◆ **What you will do**:
Go through the material below, count the lines with the word "location", and reply with the count alone.

◆ **Data under study**:
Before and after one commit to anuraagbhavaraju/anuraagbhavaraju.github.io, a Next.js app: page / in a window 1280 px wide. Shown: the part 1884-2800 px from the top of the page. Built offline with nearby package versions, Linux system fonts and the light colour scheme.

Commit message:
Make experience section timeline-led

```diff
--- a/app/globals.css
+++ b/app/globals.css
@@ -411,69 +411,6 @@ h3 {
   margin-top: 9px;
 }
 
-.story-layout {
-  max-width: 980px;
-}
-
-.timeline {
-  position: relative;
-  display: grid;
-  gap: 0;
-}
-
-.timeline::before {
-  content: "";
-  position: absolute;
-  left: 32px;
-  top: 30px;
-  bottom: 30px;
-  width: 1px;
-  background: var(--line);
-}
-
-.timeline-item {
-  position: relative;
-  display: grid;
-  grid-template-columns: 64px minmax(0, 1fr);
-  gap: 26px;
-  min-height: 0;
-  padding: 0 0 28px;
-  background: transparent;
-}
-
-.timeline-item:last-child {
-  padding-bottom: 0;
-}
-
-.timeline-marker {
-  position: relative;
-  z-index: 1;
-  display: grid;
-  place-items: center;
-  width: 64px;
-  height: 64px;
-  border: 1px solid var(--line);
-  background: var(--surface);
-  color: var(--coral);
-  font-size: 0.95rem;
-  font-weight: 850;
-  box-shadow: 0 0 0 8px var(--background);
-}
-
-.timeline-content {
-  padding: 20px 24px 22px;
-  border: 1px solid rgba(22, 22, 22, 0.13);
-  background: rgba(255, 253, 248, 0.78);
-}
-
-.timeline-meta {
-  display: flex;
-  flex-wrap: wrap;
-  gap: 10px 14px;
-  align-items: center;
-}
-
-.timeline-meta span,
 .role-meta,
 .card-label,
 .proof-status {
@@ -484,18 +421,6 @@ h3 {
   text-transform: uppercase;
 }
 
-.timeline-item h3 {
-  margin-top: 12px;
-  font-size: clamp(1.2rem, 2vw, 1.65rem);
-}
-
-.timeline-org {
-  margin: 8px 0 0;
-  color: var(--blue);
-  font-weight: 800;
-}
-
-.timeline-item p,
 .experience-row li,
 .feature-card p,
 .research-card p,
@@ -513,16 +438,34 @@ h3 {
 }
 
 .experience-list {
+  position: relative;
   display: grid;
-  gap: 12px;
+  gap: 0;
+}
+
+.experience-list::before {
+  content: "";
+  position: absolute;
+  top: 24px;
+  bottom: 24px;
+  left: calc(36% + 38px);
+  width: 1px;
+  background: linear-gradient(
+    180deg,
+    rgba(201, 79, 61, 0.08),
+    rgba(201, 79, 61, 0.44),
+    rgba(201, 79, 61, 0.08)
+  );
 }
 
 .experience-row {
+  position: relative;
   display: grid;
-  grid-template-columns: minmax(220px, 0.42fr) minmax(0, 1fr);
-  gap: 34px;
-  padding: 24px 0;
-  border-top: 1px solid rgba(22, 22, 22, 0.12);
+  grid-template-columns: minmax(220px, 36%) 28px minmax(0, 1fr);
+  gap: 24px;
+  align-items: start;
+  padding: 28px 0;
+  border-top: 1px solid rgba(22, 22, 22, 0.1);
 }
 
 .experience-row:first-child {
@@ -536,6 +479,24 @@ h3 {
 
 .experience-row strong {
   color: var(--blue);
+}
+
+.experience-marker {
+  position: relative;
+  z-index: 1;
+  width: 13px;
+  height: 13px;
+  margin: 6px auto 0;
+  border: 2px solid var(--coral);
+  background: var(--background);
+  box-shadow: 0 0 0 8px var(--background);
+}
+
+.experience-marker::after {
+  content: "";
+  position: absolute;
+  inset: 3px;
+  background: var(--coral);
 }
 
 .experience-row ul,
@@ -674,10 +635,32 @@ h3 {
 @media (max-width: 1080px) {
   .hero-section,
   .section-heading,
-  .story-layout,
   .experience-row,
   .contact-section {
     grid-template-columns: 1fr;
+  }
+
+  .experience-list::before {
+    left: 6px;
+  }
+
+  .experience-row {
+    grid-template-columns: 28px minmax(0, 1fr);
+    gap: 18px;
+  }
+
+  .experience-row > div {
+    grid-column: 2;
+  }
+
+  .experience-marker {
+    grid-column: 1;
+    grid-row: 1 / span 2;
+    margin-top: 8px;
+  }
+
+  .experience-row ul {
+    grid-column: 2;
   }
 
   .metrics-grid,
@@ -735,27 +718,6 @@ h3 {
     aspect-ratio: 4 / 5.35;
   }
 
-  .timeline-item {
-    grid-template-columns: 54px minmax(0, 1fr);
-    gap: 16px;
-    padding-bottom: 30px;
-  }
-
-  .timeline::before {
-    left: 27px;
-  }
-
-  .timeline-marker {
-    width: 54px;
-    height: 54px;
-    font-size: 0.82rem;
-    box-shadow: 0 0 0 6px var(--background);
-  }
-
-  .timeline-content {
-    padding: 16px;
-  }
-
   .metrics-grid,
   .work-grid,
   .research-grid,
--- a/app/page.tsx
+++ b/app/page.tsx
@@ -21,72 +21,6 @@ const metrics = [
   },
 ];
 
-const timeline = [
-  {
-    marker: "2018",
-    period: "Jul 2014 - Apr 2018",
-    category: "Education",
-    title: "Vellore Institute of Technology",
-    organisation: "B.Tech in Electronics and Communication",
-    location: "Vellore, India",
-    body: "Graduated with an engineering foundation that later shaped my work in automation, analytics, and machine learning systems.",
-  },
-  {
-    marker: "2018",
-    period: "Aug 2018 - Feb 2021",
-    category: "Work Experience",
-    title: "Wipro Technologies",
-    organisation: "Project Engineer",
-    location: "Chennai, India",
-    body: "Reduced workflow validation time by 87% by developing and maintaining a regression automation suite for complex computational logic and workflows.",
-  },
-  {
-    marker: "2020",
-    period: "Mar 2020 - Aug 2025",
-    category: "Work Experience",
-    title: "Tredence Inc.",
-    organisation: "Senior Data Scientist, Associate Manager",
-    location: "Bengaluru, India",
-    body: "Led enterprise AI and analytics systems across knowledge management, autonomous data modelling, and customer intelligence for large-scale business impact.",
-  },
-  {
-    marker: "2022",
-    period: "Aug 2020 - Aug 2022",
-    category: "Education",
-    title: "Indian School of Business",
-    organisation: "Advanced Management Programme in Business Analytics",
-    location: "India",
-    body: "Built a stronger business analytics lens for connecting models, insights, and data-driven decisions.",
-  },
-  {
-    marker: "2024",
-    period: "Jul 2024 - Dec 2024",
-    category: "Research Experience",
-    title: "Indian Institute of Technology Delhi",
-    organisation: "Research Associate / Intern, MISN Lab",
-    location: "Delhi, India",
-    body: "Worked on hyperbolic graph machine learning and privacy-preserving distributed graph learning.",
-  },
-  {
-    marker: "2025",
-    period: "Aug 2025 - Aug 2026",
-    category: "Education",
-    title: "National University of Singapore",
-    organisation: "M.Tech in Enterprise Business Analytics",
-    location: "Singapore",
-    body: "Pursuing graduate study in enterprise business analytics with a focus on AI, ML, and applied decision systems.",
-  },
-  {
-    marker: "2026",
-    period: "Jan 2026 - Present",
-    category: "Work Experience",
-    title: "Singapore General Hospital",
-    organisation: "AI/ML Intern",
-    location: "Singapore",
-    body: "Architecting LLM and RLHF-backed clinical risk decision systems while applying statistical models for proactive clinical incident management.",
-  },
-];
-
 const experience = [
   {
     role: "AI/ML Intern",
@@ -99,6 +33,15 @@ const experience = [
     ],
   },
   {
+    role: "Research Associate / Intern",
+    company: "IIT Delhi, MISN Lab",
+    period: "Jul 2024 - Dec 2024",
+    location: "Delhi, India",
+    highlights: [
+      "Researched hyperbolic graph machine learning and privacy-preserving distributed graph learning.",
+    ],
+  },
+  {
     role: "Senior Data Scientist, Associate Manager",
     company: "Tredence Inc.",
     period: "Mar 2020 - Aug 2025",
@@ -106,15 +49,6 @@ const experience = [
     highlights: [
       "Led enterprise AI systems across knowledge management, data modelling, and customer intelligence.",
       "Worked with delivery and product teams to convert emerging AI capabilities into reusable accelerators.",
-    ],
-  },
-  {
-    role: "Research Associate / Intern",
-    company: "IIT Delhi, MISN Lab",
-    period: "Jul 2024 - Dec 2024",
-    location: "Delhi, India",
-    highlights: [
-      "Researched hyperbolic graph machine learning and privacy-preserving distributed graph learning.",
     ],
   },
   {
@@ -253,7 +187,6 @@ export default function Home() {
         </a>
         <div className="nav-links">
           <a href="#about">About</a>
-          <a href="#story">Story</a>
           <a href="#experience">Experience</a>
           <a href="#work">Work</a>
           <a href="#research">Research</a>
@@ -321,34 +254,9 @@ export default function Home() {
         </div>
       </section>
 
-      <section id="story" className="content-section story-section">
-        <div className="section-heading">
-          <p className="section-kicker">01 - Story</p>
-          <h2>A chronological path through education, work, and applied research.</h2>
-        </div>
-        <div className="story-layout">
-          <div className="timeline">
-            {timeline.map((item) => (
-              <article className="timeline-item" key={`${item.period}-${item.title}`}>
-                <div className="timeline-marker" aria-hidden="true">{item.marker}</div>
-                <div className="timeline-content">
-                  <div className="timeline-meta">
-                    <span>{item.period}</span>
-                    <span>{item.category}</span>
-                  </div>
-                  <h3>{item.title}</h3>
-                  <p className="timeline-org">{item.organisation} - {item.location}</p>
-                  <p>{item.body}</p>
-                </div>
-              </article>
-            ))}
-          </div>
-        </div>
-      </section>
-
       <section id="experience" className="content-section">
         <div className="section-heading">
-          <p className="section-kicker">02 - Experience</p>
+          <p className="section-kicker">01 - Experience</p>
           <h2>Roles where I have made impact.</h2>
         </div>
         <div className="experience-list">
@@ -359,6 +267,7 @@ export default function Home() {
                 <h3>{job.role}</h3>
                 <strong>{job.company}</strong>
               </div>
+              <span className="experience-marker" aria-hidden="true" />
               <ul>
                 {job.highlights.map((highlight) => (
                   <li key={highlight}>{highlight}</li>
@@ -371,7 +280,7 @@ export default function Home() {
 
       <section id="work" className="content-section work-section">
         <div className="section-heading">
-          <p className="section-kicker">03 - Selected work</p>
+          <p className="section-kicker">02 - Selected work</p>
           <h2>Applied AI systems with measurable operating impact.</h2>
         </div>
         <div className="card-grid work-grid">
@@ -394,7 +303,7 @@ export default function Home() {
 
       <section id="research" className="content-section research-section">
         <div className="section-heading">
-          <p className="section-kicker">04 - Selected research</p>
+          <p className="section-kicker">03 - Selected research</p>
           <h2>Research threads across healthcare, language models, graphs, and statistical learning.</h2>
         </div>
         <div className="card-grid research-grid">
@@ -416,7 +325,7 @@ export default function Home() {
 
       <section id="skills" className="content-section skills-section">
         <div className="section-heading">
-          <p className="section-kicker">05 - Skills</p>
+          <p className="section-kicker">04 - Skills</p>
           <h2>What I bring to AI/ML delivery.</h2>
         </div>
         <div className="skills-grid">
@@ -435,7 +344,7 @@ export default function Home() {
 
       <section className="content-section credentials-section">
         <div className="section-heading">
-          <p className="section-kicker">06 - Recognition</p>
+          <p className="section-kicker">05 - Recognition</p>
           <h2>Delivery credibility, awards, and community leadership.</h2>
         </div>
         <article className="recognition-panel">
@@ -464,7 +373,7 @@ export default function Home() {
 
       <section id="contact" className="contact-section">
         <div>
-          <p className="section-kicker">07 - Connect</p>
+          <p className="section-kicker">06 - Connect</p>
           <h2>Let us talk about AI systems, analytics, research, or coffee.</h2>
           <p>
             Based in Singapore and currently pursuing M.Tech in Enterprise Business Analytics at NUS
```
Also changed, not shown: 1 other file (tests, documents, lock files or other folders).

◆ **Expected answer**:
10